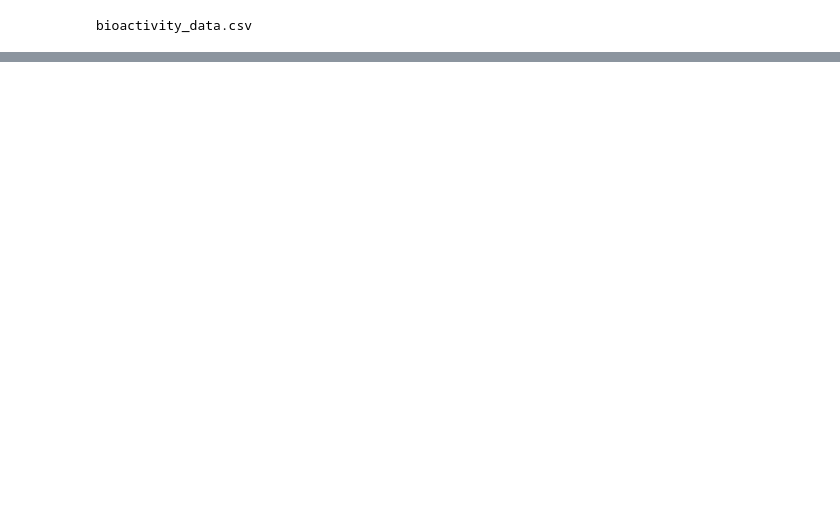
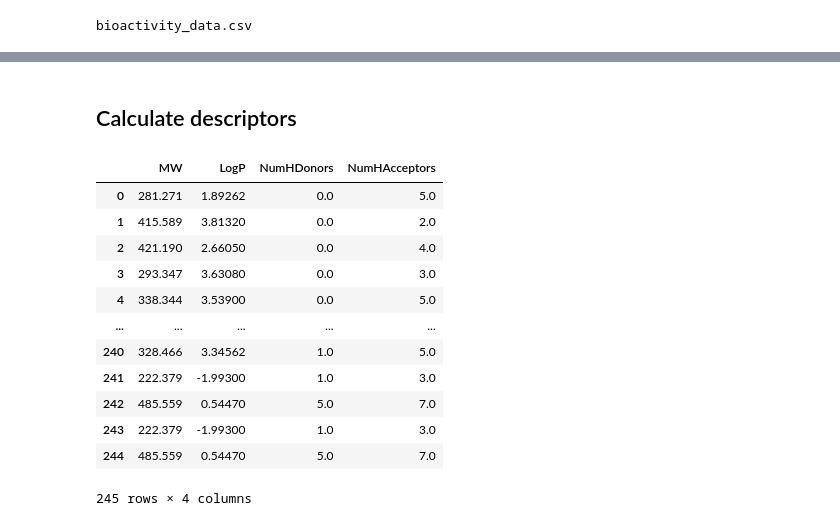
Before and after one commit to dev-saad808/BioInfo-Drug-Discovery, a Jupyter notebook: Drug_Discovery.ipynb, the cells around one changed output, grey strips where cells are left out. Drawn from its saved outputs; the diff is of its cells as text; code cells hidden in the pictures; blank space fills up the shorter version.

```diff
--- a/Drug_Discovery.ipynb
+++ b/Drug_Discovery.ipynb
@@ -126,0 +241,3 @@ action_type,activity_comment,activity_id,activity_properties,assay_chembl_id,ass
+# %%
+df = pd.read_csv("Bioinfo Drug Discovery/bioactivity_pre-processed_data.csv")
+df.head()
@@ -126,0 +269,51 @@ action_type,activity_comment,activity_id,activity_properties,assay_chembl_id,ass
+# %% [markdown]
+## Calculate descriptors
+# %%
+def lipinski(smiles, verbose=False):
+
+    moldata= []
+    for elem in smiles:
+        mol=rdkit.Chem.MolFromSmiles(elem)
+        moldata.append(mol)
+
+    baseData= np.arange(1,1)
+    i=0
+    for mol in moldata:
+
+        desc_MolWt = Descriptors.MolWt(mol)
+        desc_MolLogP = Descriptors.MolLogP(mol)
+        desc_NumHDonors = Lipinski.NumHDonors(mol)
+        desc_NumHAcceptors = Lipinski.NumHAcceptors(mol)
+
+        row = np.array([desc_MolWt,
+                        desc_MolLogP,
+                        desc_NumHDonors,
+                        desc_NumHAcceptors])
+
+        if(i==0):
+            baseData=row
+        else:
+            baseData=np.vstack([baseData, row])
+        i=i+1
+
+    columnNames=["MW","LogP","NumHDonors","NumHAcceptors"]
+    descriptors = pd.DataFrame(data=baseData,columns=columnNames)
+
+    return descriptors
+# %%
+df_lipinski = lipinski(df.canonical_smiles)
+df_lipinski
+# %% [output]
+|  | MW | LogP | NumHDonors | NumHAcceptors |
+| 0 | 281.271 | 1.89262 | 0.0 | 5.0 |
+| 1 | 415.589 | 3.81320 | 0.0 | 2.0 |
+| 2 | 421.190 | 2.66050 | 0.0 | 4.0 |
+| 3 | 293.347 | 3.63080 | 0.0 | 3.0 |
+| 4 | 338.344 | 3.53900 | 0.0 | 5.0 |
+| ... | ... | ... | ... | ... |
+| 240 | 328.466 | 3.34562 | 1.0 | 5.0 |
+| 241 | 222.379 | -1.99300 | 1.0 | 3.0 |
+| 242 | 485.559 | 0.54470 | 5.0 | 7.0 |
+| 243 | 222.379 | -1.99300 | 1.0 | 3.0 |
+| 244 | 485.559 | 0.54470 | 5.0 | 7.0 |
+245 rows × 4 columns
```
Also changed, not shown: parts of 32 cells of this notebook.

======

**Task directions**
Which lines of the entries contain "changed"? Count them and write only the number.

**Answer for this exercise**
2